Data provided:
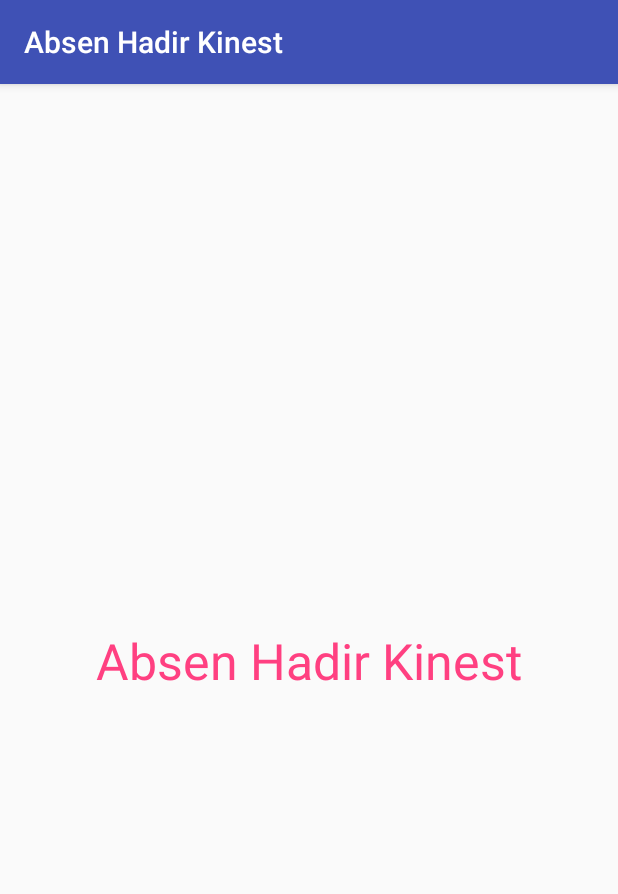
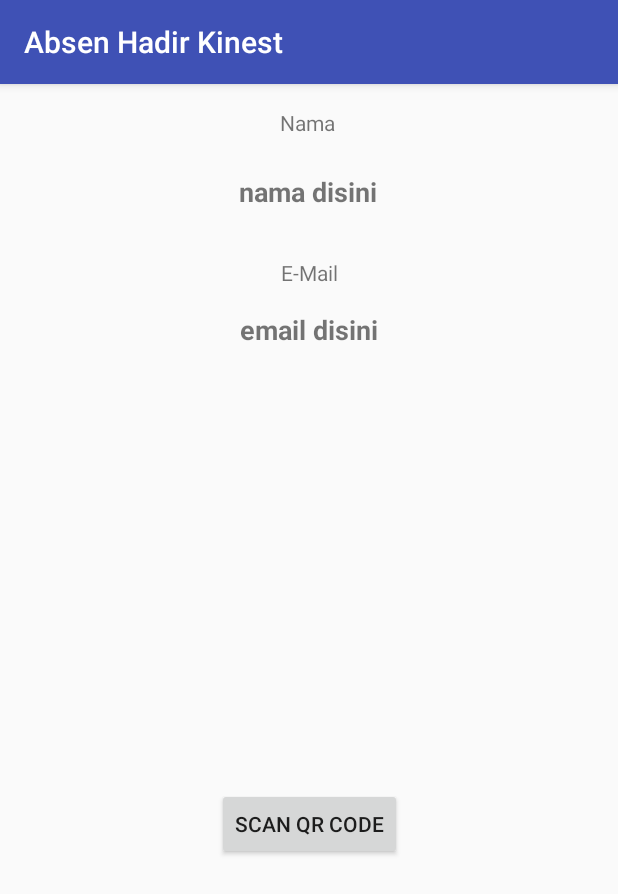
Before and after one commit to tbfikrif/kpabsenhadir, an Android app: the screen it shows after launch (MainActivity), on a phone screen of 412 x 824 dp. Shown: the top 894 px of the screen. Run offline under Robolectric (Android 15) with nearby library versions, the phone set to English and light mode, and no system bars; libraries missing offline, so code that uses them is left out: com.google.zxing.integration.

```diff
--- a/app/build.gradle
+++ b/app/build.gradle
@@ -25,4 +25,7 @@ dependencies {
     testImplementation 'junit:junit:4.12'
     androidTestImplementation 'com.android.support.test:runner:1.0.2'
     androidTestImplementation 'com.android.support.test.espresso:espresso-core:3.0.2'
+
+    //QR Code Scanner Library
+    implementation 'com.journeyapps:zxing-android-embedded:3.6.0'
 }
--- a/app/src/main/java/com/kpunikom/absenhadirkinest/MainActivity.java
+++ b/app/src/main/java/com/kpunikom/absenhadirkinest/MainActivity.java
@@ -1,13 +1,82 @@
 package com.kpunikom.absenhadirkinest;
 
+import android.content.Intent;
 import android.support.v7.app.AppCompatActivity;
 import android.os.Bundle;
+import android.view.View;
+import android.widget.Button;
+import android.widget.EditText;
+import android.widget.TextView;
+import android.widget.Toast;
 
-public class MainActivity extends AppCompatActivity {
+import com.google.zxing.integration.android.IntentIntegrator;
+import com.google.zxing.integration.android.IntentResult;
+
+import org.json.JSONException;
+import org.json.JSONObject;
+
+public class MainActivity extends AppCompatActivity implements View.OnClickListener{
+    public static final String EXTRA_MESSAGE = "com.kpunikom.absenhadirkinest.MESSAGE";
+
+    // View Object
+    private Button buttonScan;
+    private TextView textViewNama, textViewEmail;
+
+    //qr code scanner object
+    private IntentIntegrator intentIntegrator;
 
     @Override
     protected void onCreate(Bundle savedInstanceState) {
         super.onCreate(savedInstanceState);
         setContentView(R.layout.activity_main);
+
+        // initialize object
+        buttonScan = findViewById(R.id.buttonScan);
+        textViewNama = findViewById(R.id.textViewNama);
+        textViewEmail = findViewById(R.id.textViewEmail);
+
+        // attaching onclickListener
+        buttonScan.setOnClickListener(this);
+    }
+
+//    public void sendMessage(View view) {
+//        Intent intent = new Intent(this, DisplayMessageActivity.class);
+//        EditText editText = findViewById(R.id.editText);
+//        String message = editText.getText().toString();
+//        intent.putExtra(EXTRA_MESSAGE, message);
+//        startActivity(intent);
+//    }
+
+    @Override
+    protected void onActivityResult(int requestCode, int resultCode, Intent data) {
+        IntentResult result = IntentIntegrator.parseActivityResult(requestCode, resultCode, data);
+        if (result != null){
+            if (result.getContents() == null){
+                Toast.makeText(this, "Hasil tidak ditemukan", Toast.LENGTH_SHORT).show();
+            }else{
+                // jika qrcode berisi data
+                try{
+                    // converting the data json
+                    JSONObject object = new JSONObject(result.getContents());
+                    // atur nilai ke textviews
+                    textViewNama.setText(object.getString("nama"));
+                    textViewEmail.setText(object.getString("email"));
+                }catch (JSONException e){
+                    e.printStackTrace();
+                    // jika format encoded tidak sesuai maka hasil
+                    // ditampilkan ke toast
+                    Toast.makeText(this, result.getContents(), Toast.LENGTH_SHORT).show();
+                }
+            }
+        }else{
+            super.onActivityResult(requestCode, resultCode, data);
+        }
+    }
+
+    @Override
+    public void onClick(View v) {
+        // inisialisasi IntentIntegrator(scanQR)
+        intentIntegrator = new IntentIntegrator(this);
+        intentIntegrator.initiateScan();
     }
 }
--- a/app/src/main/res/layout/activity_main.xml
+++ b/app/src/main/res/layout/activity_main.xml
@@ -6,15 +6,72 @@
     android:layout_height="match_parent"
     tools:context=".MainActivity">
 
-    <TextView
+    <Button
+        android:id="@+id/buttonScan"
         android:layout_width="wrap_content"
         android:layout_height="wrap_content"
-        android:text="@string/app_name"
-        android:textSize="15pt"
-        android:textColor="@color/colorAccent"
+        android:layout_marginBottom="117dp"
+        android:layout_marginEnd="16dp"
+        android:layout_marginStart="16dp"
+        android:layout_marginTop="160dp"
+        android:text="SCAN QR CODE"
         app:layout_constraintBottom_toBottomOf="parent"
-        app:layout_constraintLeft_toLeftOf="parent"
-        app:layout_constraintRight_toRightOf="parent"
+        app:layout_constraintEnd_toEndOf="parent"
+        app:layout_constraintStart_toStartOf="parent"
+        app:layout_constraintTop_toBottomOf="@+id/textViewEmail" />
+
+    <TextView
+        android:id="@+id/textView3"
+        android:layout_width="wrap_content"
+        android:layout_height="wrap_content"
+        android:layout_marginEnd="16dp"
+        android:layout_marginStart="16dp"
+        android:layout_marginTop="16dp"
+        android:text="Nama"
+        app:layout_constraintEnd_toEndOf="parent"
+        app:layout_constraintHorizontal_bias="0.498"
+        app:layout_constraintStart_toStartOf="parent"
         app:layout_constraintTop_toTopOf="parent" />
 
+    <TextView
+        android:id="@+id/textViewNama"
+        android:layout_width="wrap_content"
+        android:layout_height="wrap_content"
+        android:layout_marginEnd="16dp"
+        android:layout_marginStart="16dp"
+        android:layout_marginTop="24dp"
+        android:text="nama disini"
+        android:textSize="18sp"
+        android:textStyle="bold"
+        app:layout_constraintEnd_toEndOf="parent"
+        app:layout_constraintHorizontal_bias="0.498"
+        app:layout_constraintStart_toStartOf="parent"
+        app:layout_constraintTop_toBottomOf="@+id/textView3" />
+
+    <TextView
+        android:id="@+id/textView5"
+        android:layout_width="wrap_content"
+        android:layout_height="wrap_content"
+        android:layout_marginEnd="16dp"
+        android:layout_marginStart="16dp"
+        android:layout_marginTop="32dp"
+        android:text="E-Mail"
+        app:layout_constraintEnd_toEndOf="parent"
+        app:layout_constraintStart_toStartOf="parent"
+        app:layout_constraintTop_toBottomOf="@+id/textViewNama" />
+
+    <TextView
+        android:id="@+id/textViewEmail"
+        android:layout_width="wrap_content"
+        android:layout_height="wrap_content"
+        android:layout_marginEnd="16dp"
+        android:layout_marginStart="16dp"
+        android:layout_marginTop="16dp"
+        android:text="email disini"
+        android:textSize="18sp"
+        android:textStyle="bold"
+        app:layout_constraintEnd_toEndOf="parent"
+        app:layout_constraintStart_toStartOf="parent"
+        app:layout_constraintTop_toBottomOf="@+id/textView5" />
+
 </android.support.constraint.ConstraintLayout>
--- a/app/src/main/res/values/strings.xml
+++ b/app/src/main/res/values/strings.xml
@@ -1,3 +1,5 @@
 <resources>
     <string name="app_name">Absen Hadir Kinest</string>
+    <string name="edit_message">Enter a message</string>
+    <string name="button_send">Send</string>
 </resources>
```
Also changed, not shown: app/src/main/AndroidManifest.xml (+9 -1 lines), app/src/main/java/com/kpunikom/absenhadirkinest/DisplayMessageActivity.java (added, +21 -0 lines), app/src/main/res/layout/activity_display_message.xml (added, +18 -0 lines).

Your goal: Go through the data and gather every line that holds "textViewNama".

Written answer:
+    private TextView textViewNama, textViewEmail;
+        textViewNama = findViewById(R.id.textViewNama);
+                    textViewNama.setText(object.getString("nama"));
+        android:id="@+id/textViewNama"
+        app:layout_constraintTop_toBottomOf="@+id/textViewNama" />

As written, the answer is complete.